There has been a recent increase in public attention to health disparities in the incidence and treatment of suicide, substance abuse and sexual health risks among lesbian, gay, bisexual, and transgender youth (LGBTY). Although there is clearly a need for prevention and treatment programs for LGBTY under the age of 18, few such programs exist, due in substantial part to limited research knowledge. Fordham University Center for Ethics Education Director Dr. Celia B. Fisher and Fordham HIV and Drug Abuse Prevention Research Ethics Training Institute faculty member Dr. Brian Mustanski address this issue in a recent article in The Hastings Center Report.
Posted in Bioethics, Contemporary Ethical Issues, Evidence-Based Ethics, Fordham University HIV and Drug Abuse Prevention Research Ethics Training Institute
Tagged Adolescents, bisexual, Brian Mustanski, Celia Fisher, Children's Research, Fordham University, Fordham University HIV and Drug Abuse Prevention Research Ethics Training Institute, gay, Health disparities, Institutional review board, lesbian, LGBT, LGBT Ethics, Northwestern University, Research Ethics, Responsible conduct of research, The Hastings Center Report, Transgender, waivers of permission, youth
The following essay was the first-prize winner of the Fordham University Center for Ethics Education’s 2014 Dr. Kuo York and M. Noelle Chynn Undergraduate Prize in Ethics, an essay competition to stimulate self-examination about concepts of ethics and morality encountered personally or as a concerned member of society. The Chynn Prize is funded by the Chynn Family Foundation.
By: Michael Menconi
Patient names have been changed to ensure confidentiality and protect privacy.
A bed in the hospital in Colombia. Photo by Michael Menconi

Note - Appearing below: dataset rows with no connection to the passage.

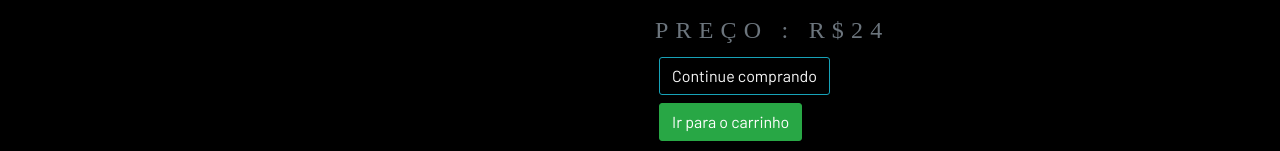
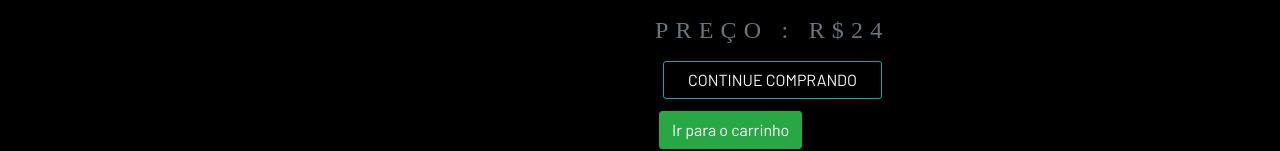
Before and after one commit to Henriquecesp/lojinha-react, a React (Create React App) app: page /Details in a window 1280 px wide. Shown: the part 673-824 px from the top of the page. Built offline with nearby package versions, Linux system fonts and the light colour scheme.

Commit message:
melhoria button continue

```diff
--- a/src/components/ButtonscartComponent.js
+++ b/src/components/ButtonscartComponent.js
@@ -34,7 +34,7 @@ class ButtonContinue extends Component {
   render() {
     return (
       <div>
-        <button className='btn btn-outline-info m-1'>
+        <button className='btn btn-outline-info text-uppercase m-2 px-4'>
           <NavLink to='/Products'>Continue comprando</NavLink>
         </button>
       </div>
```
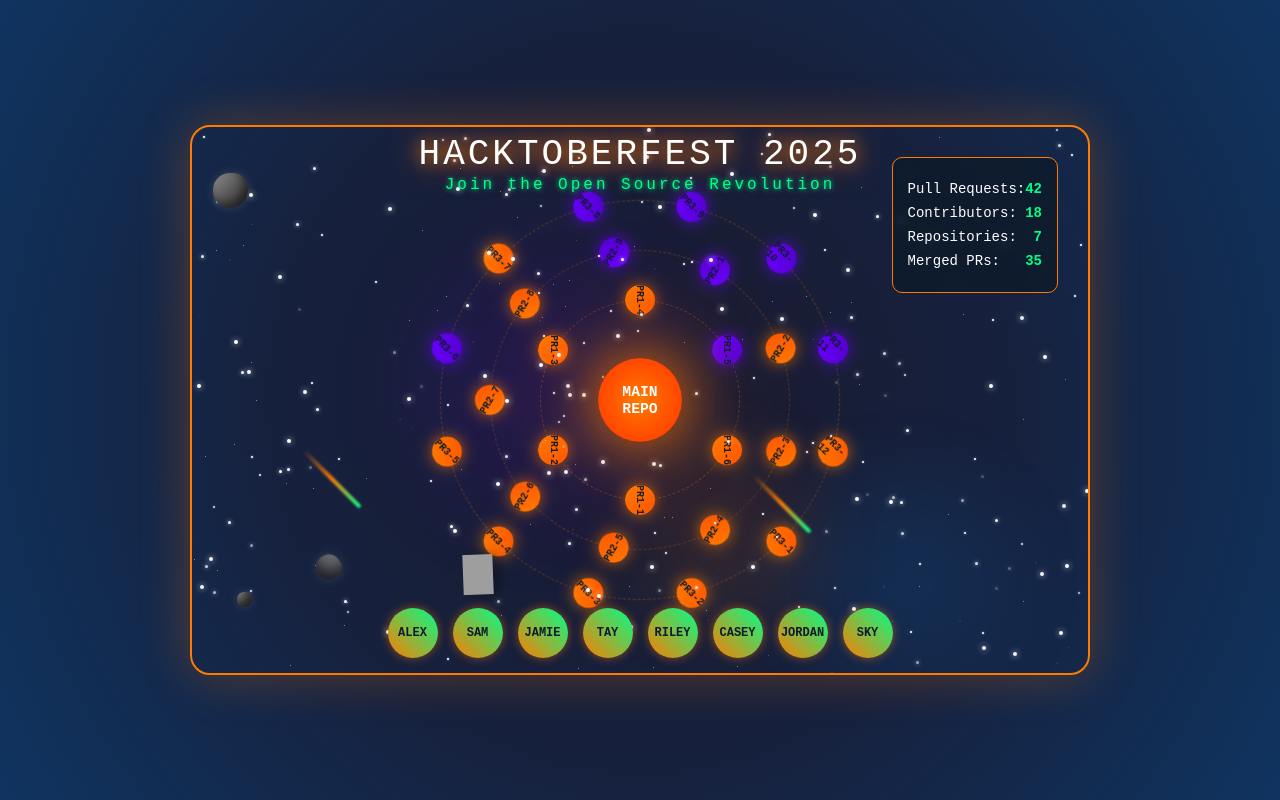
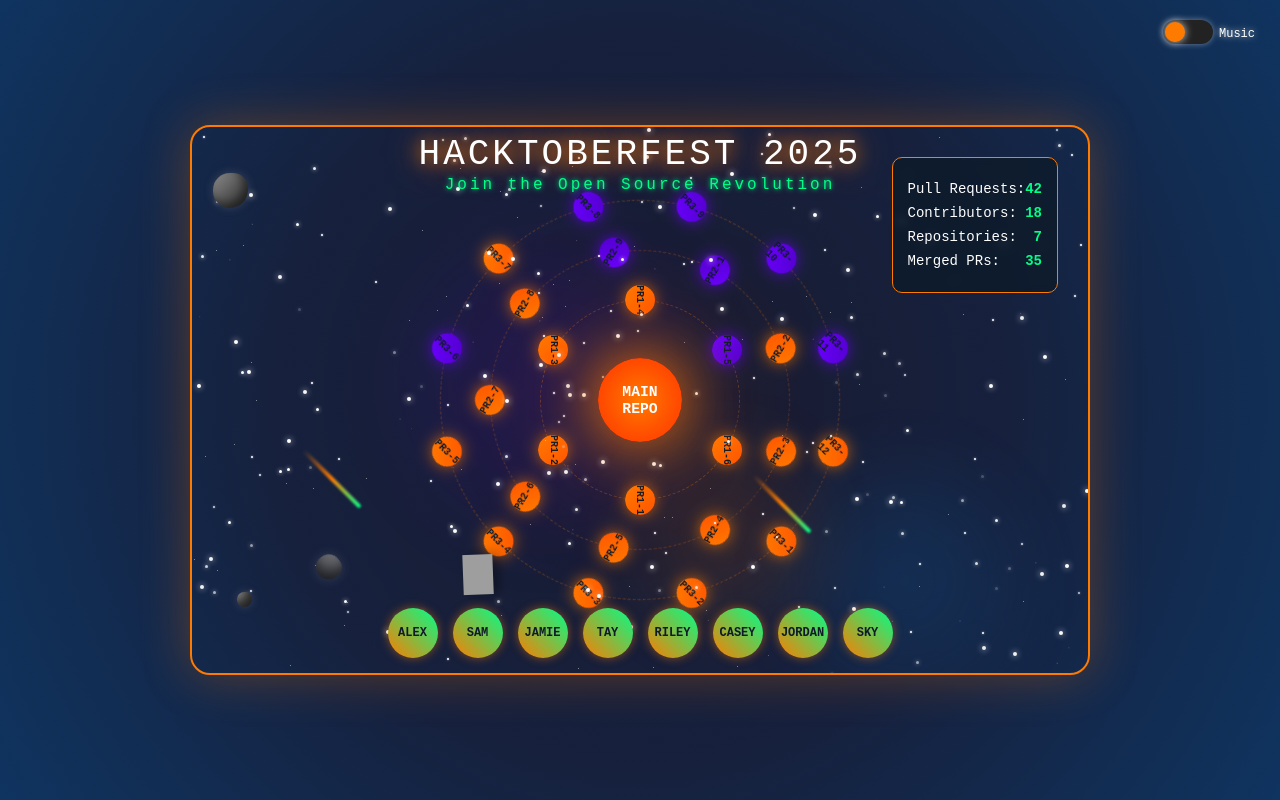
Before and after one commit to yash12991/hacktoberfest-code-galaxy, a plain HTML site: page index.html in a window 1280 px wide. Drawn offline with Linux system fonts and the light colour scheme; grey boxes are pictures that could not be loaded.

Commit message:
Added a music toggle button in top right corner and the audio file is added to assets folder

```diff
--- a/index.html
+++ b/index.html
@@ -32,6 +32,61 @@
             box-shadow: 0 0 50px rgba(255, 123, 0, 0.3);
             border: 2px solid #ff7b00;
         }
+
+        /* Music Toggle  */
+        .music-toggle-container {
+            position: absolute;
+            top: 20px;
+            right: 25px;
+            display: flex;
+            align-items: center;
+            gap: 6px;
+            color: white;
+            font: 12px 'Courier New', monospace;
+            z-index: 50;
+            text-shadow: 0 0 6px rgba(255, 255, 255, 0.8); /* ✨ White glow under text */
+        }
+
+        .music-toggle input {
+            appearance: none;
+            width: 50px;
+            height: 24px;
+            background: #222;
+            border-radius: 18px;
+            position: relative;
+            cursor: pointer;
+            transition: 0.3s ease;
+            box-shadow: 0 0 6px rgba(255, 255, 255, 0.4); /* ✨ White outer glow */
+        }
+
+        .music-toggle input::before {
+            content: "";
+            position: absolute;
+            top: 2px;
+            left: 2px;
+            width: 20px;
+            height: 20px;
+            background: #ff7b00;
+            border-radius: 50%;
+            transition: 0.3s ease;
+            box-shadow: 0 0 8px rgba(255, 255, 255, 0.8); /* ✨ White glow under knob */
+        }
+
+        .music-toggle input:checked {
+            background: #00cc6a;
+            box-shadow: 0 0 10px #ffffff; /* ✨ White highlight when active */
+        }
+
+        .music-toggle input:checked::before {
+            left: 28px;
+            background: #00ff88;
+            box-shadow: 0 0 10px #ffffff; /* ✨ Bright white glow when on */
+        }
+
+        .music-toggle-container span {
+            user-select: none;
+        }
+
 
         /* Galactic Center - The Repository */
         .galactic-center {
@@ -566,6 +621,20 @@
     </style>
 </head>
 <body>
+
+    <!-- Music Toggle  -->
+    <div class="music-toggle-container">
+    <label class="music-toggle">
+        <input type="checkbox" id="musicToggle">
+    </label>
+    <span>Music</span>
+    </div>
+
+    <!-- Background Music -->
+    <audio id="bgMusic" loop autoplay>
+        <source src="assets/bg_music.mp3" type="audio/mpeg">
+    </audio>
+
     <div class="container">
         <div class="title">
             HACKTOBERFEST 2025
@@ -633,6 +702,17 @@
         const container = document.querySelector('.container');
         const starsContainer = document.querySelector('.stars');
         const stardustContainer = document.querySelector('.stardust');
+        const musicToggle = document.getElementById('musicToggle');
+        const bgMusic = document.getElementById('bgMusic');
+
+        musicToggle.addEventListener('change', () => {
+            if (musicToggle.checked) {
+                bgMusic.play();
+            }
+            else {
+                bgMusic.pause();
+            }
+        });
 
         // Generate enhanced stars with different sizes and colors
         for (let i = 0; i < 200; i++) {
```
Also changed, not shown: 1 other file.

Healthcare professionals often refer to their careers in medicine as a life purpose—their “calling” is to treat the sick, mend the injured, comfort the vulnerable, and instill courage in those who have lost all hope. Doctors have a moral, ethical, and professional obligation—or perhaps duty—to do no harm and perform acts of healing, both of which were fundamental virtues established by the Hippocratic Oath over five centuries ago. For a field with such an extensive, prolific history of emphasizing compassion and care for those in need, it is expected (and often assumed) that healthcare providers treat every patient with a fundamental respect for the human condition, unwavering empathy, and superior levels of social and cultural competency.
Posted in Bioethics, Chynn Prize, Contemporary Ethical Issues, Fordham University Student Voices
Tagged Bioethics, Chynn Family Foundation, Chynn Prize, Colombia, Compassion, Drug use, Drug-addicted individuals, Emergency Medical Technician, Emergency Medicine, Fordham University, Fordham University Student Voices, Health disparities, Healthcare, Hospital, Medical ethics, Philippe Burgois